Today I read an article from one of my favourite new resources, and I wanted to a) share it and b) make sure I remembered where to find it, so I could read it again and again. I will post it here in full - The Battlefield of the Mind: Anger and Parenting:
If we create a battlefield in our mind against our children, then all is lost. By battlefield, I mean the minute we begin thinking, “My child is doing this on purpose!” “My child is out to get me and make me miserable!” “My child knew what they were doing and planned this!” “My child is just wanting to push each and every one of the buttons I have!” Keep reading to find out the implications of what I mean by that!This was written by Carrie at The Parenting Passageway. This blog is written from a Waldorf homeschooling / attachment parenting point of view, but for great parenting advice, I have not found anything like it.
Mamas, I have been there and done that and I would like to share something with you that I have learned: If we create a us versus them mentality in our mind and in our attitude before we even open our mouths, then we have lost.
We have lost the opportunity to warmly hold the space for our children, we have lost the moment to guide in peaceful energy the behavior we would like our child to show, we have lost the connection between us and our child.
For those of you who follow this blog who believe that childhood development unfolds according to seven-year cycles, the things we think in the moment of anger are then not even logical according to this framework!
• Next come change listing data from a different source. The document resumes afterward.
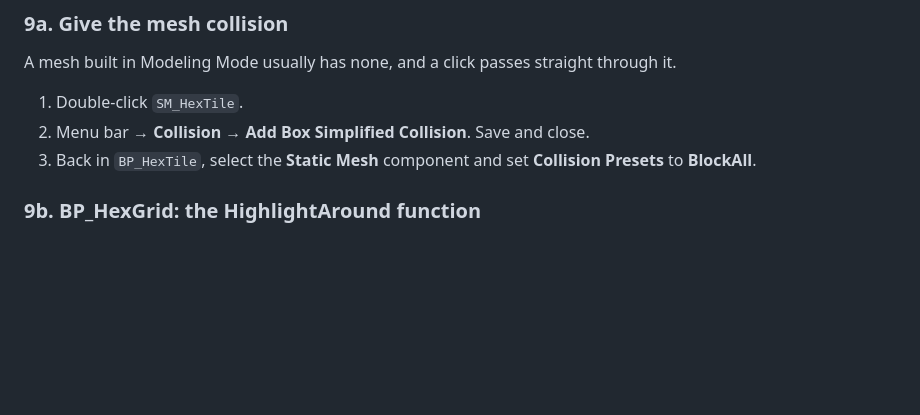
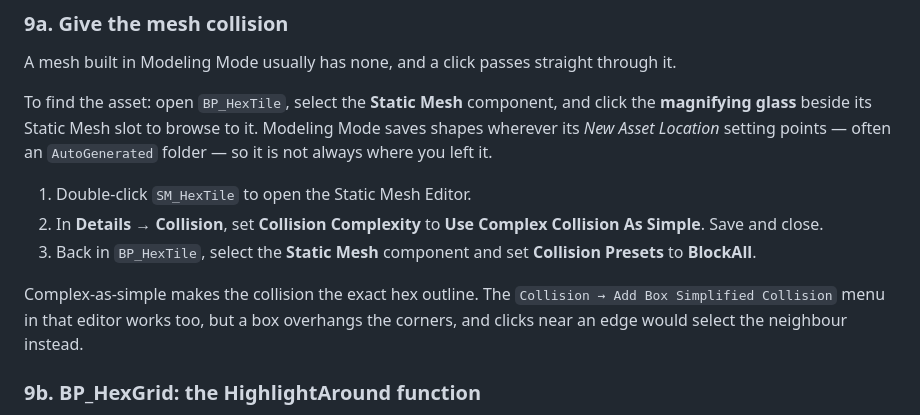
Before and after one commit to RCJLabs/Landnam, a Markdown page: ue-port/GETTING_STARTED.md, the part around the change. Rendered like a GitHub page; blank space fills up the shorter version.

Commit message:
Where SM_HexTile went, and the right collision for a hex
Step 9a said "double-click SM_HexTile" without saying where to find it. Modeling
Mode saves shapes under its New Asset Location setting, often an AutoGenerated
folder, so it is rarely where you expect. The reliable route is the magnifying
glass beside the Static Mesh slot in BP_HexTile, which browses straight to it.

Also switched the collision from a box to Collision Complexity =
Use Complex Collision As Simple. One dropdown instead of a menu, and correct
rather than merely adequate: a box overhangs a hexagon's corners, so clicks near
an edge would land on the neighbouring tile and the highlight would look broken
in a way nothing in the graph explains.

Co-Authored-By: Claude Opus 5 <noreply@anthropic.com>
Claude-Session: https://claude.ai/code/session_01BMhPpTUZk9sgwoNqFnJmZ4

```diff
--- a/ue-port/GETTING_STARTED.md
+++ b/ue-port/GETTING_STARTED.md
@@ -480,10 +480,20 @@ Build the grid's function first, so the tile has something to call.
 
 A mesh built in Modeling Mode usually has none, and a click passes straight through it.
 
-1. Double-click `SM_HexTile`.
-2. Menu bar → **Collision → Add Box Simplified Collision**. Save and close.
+To find the asset: open `BP_HexTile`, select the **Static Mesh** component, and click the
+**magnifying glass** beside its Static Mesh slot to browse to it. Modeling Mode saves
+shapes wherever its *New Asset Location* setting points — often an `AutoGenerated` folder
+— so it is not always where you left it.
+
+1. Double-click `SM_HexTile` to open the Static Mesh Editor.
+2. In **Details → Collision**, set **Collision Complexity** to
+   **Use Complex Collision As Simple**. Save and close.
 3. Back in `BP_HexTile`, select the **Static Mesh** component and set
    **Collision Presets** to **BlockAll**.
+
+Complex-as-simple makes the collision the exact hex outline. The `Collision → Add Box
+Simplified Collision` menu in that editor works too, but a box overhangs the corners, and
+clicks near an edge would select the neighbour instead.
 
 ### 9b. BP_HexGrid: the HighlightAround function
 
```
To a Waldorf parent, a child under the age of 7 does not view themselves as even separate yet; they cannot at this point “do” something to “you” because that separation from you does not yet exist. To a Waldorf parent, a child under the age of 7 is truly not logical, does not pre-meditate and pre-plan. Yes, they do test boundaries. But it is most likely more spur of the moment rather than pre-planned!
For those of you who follow this blog who are attachment parenting, to you I would say that one of the foundations of loving guidance is putting respect and empathy at the core of your parenting. Look at the situation and your child’s needs through your more experienced life lenses ( and no, you do not have to use words to ASK them all this! You are the wonderful, smart, intelligent adult who can figure this out without asking them!) What did they need in that moment where they were doing something different than what you expected or wanted? Did they need food, a break, something to do, guidance as to what was acceptable in the house or not, your attention, sleep?
And most importantly, once this occurs and we are feeling angry, can we step back and find our needs underneath the anger? Why are we so darned angry anyway? Maybe we need respect, peace, quiet, a chance to sit down?
Can you take a breath and change the scenery? Can the child make restitution, make a “healing action” to make the situation right again after everyone has calmed down? Restitution is a very important part of parenting. It shows the child that we all can make mistakes, but it is what we do with the mistake that is most important.
Most of all, no guilt trips on the child. They don’t understand the extent of the emotions you are feeling, they really don’t understand all the words you are using, and all they feel is your anger. Less words, more breathing, more warmth, more action toward the positive.
For you to meditate on is this concept of POSITIVE INTENT. What could possibly be the positive intent behind this situation, behind this interaction? Can I see it this way?
Because if you continue to play out the battlefield in your mind, the last person standing will be you with all the children around you out of the connection in the game.
Enjoy your children, find the joy. You can do this!
These questions come from another of her posts - Making Yourself a Priority in the Parenting Equation. I have written them out and taped them to the wall in our bedroom, where I can be sure to read them several times a day!
Ask yourself, “Is this establishing connection and trust with my child?” “Is this a respectful way to treat my child?” Ask yourself, “Is this a short-term solution that has really bad long-term consequences?” Ask yourself “Is this about my inner balance? My own stuff?”
Other posts I want and need to bookmark for myself at this moment are:
Many many thanks to Farida (Saints and Spinners) for suggesting I take a look at The Parenting Passageway, and a huge thank you to Carrie for writing such fantastic, thought-provoking guidance. My boys thank you too!